● To do
A faithful copy of the entire listing is what is needed.

##### Task input #####

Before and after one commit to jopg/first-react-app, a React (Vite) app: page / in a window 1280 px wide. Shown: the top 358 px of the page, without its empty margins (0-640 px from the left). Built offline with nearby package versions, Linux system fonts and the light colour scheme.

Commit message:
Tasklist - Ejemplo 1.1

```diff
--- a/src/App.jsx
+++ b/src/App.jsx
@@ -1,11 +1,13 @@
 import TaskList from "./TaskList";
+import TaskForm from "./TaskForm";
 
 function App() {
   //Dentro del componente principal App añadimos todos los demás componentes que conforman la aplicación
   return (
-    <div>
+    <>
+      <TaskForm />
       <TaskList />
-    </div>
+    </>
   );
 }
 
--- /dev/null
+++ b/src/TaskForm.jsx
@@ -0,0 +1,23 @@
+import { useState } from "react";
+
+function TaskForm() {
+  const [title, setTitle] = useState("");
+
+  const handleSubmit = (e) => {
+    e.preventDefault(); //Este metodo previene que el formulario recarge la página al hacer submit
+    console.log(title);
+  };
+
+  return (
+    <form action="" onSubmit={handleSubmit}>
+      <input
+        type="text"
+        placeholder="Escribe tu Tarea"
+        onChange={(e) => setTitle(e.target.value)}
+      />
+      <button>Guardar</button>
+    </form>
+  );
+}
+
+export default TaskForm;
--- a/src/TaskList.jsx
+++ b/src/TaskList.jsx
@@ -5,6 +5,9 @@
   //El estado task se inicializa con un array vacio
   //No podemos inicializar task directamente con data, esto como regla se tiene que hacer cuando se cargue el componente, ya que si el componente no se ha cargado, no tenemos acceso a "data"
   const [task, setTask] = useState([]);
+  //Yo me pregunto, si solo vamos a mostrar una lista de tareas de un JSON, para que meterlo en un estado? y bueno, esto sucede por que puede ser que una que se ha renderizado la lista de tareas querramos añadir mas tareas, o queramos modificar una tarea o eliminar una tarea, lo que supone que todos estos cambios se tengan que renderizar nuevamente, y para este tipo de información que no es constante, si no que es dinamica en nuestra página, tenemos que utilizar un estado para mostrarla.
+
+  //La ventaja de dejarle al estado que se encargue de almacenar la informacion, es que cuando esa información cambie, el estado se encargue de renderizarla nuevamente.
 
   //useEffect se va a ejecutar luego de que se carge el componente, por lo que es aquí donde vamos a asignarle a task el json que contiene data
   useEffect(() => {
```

#####

● Task response
Before and after one commit to jopg/first-react-app, a React (Vite) app: page / in a window 1280 px wide. Shown: the top 358 px of the page, without its empty margins (0-640 px from the left). Built offline with nearby package versions, Linux system fonts and the light colour scheme.

Commit message:
Tasklist - Ejemplo 1.1

```diff
--- a/src/App.jsx
+++ b/src/App.jsx
@@ -1,11 +1,13 @@
 import TaskList from "./TaskList";
+import TaskForm from "./TaskForm";
 
 function App() {
   //Dentro del componente principal App añadimos todos los demás componentes que conforman la aplicación
   return (
-    <div>
+    <>
+      <TaskForm />
       <TaskList />
-    </div>
+    </>
   );
 }
 
--- /dev/null
+++ b/src/TaskForm.jsx
@@ -0,0 +1,23 @@
+import { useState } from "react";
+
+function TaskForm() {
+  const [title, setTitle] = useState("");
+
+  const handleSubmit = (e) => {
+    e.preventDefault(); //Este metodo previene que el formulario recarge la página al hacer submit
+    console.log(title);
+  };
+
+  return (
+    <form action="" onSubmit={handleSubmit}>
+      <input
+        type="text"
+        placeholder="Escribe tu Tarea"
+        onChange={(e) => setTitle(e.target.value)}
+      />
+      <button>Guardar</button>
+    </form>
+  );
+}
+
+export default TaskForm;
--- a/src/TaskList.jsx
+++ b/src/TaskList.jsx
@@ -5,6 +5,9 @@
   //El estado task se inicializa con un array vacio
   //No podemos inicializar task directamente con data, esto como regla se tiene que hacer cuando se cargue el componente, ya que si el componente no se ha cargado, no tenemos acceso a "data"
   const [task, setTask] = useState([]);
+  //Yo me pregunto, si solo vamos a mostrar una lista de tareas de un JSON, para que meterlo en un estado? y bueno, esto sucede por que puede ser que una que se ha renderizado la lista de tareas querramos añadir mas tareas, o queramos modificar una tarea o eliminar una tarea, lo que supone que todos estos cambios se tengan que renderizar nuevamente, y para este tipo de información que no es constante, si no que es dinamica en nuestra página, tenemos que utilizar un estado para mostrarla.
+
+  //La ventaja de dejarle al estado que se encargue de almacenar la informacion, es que cuando esa información cambie, el estado se encargue de renderizarla nuevamente.
 
   //useEffect se va a ejecutar luego de que se carge el componente, por lo que es aquí donde vamos a asignarle a task el json que contiene data
   useEffect(() => {
```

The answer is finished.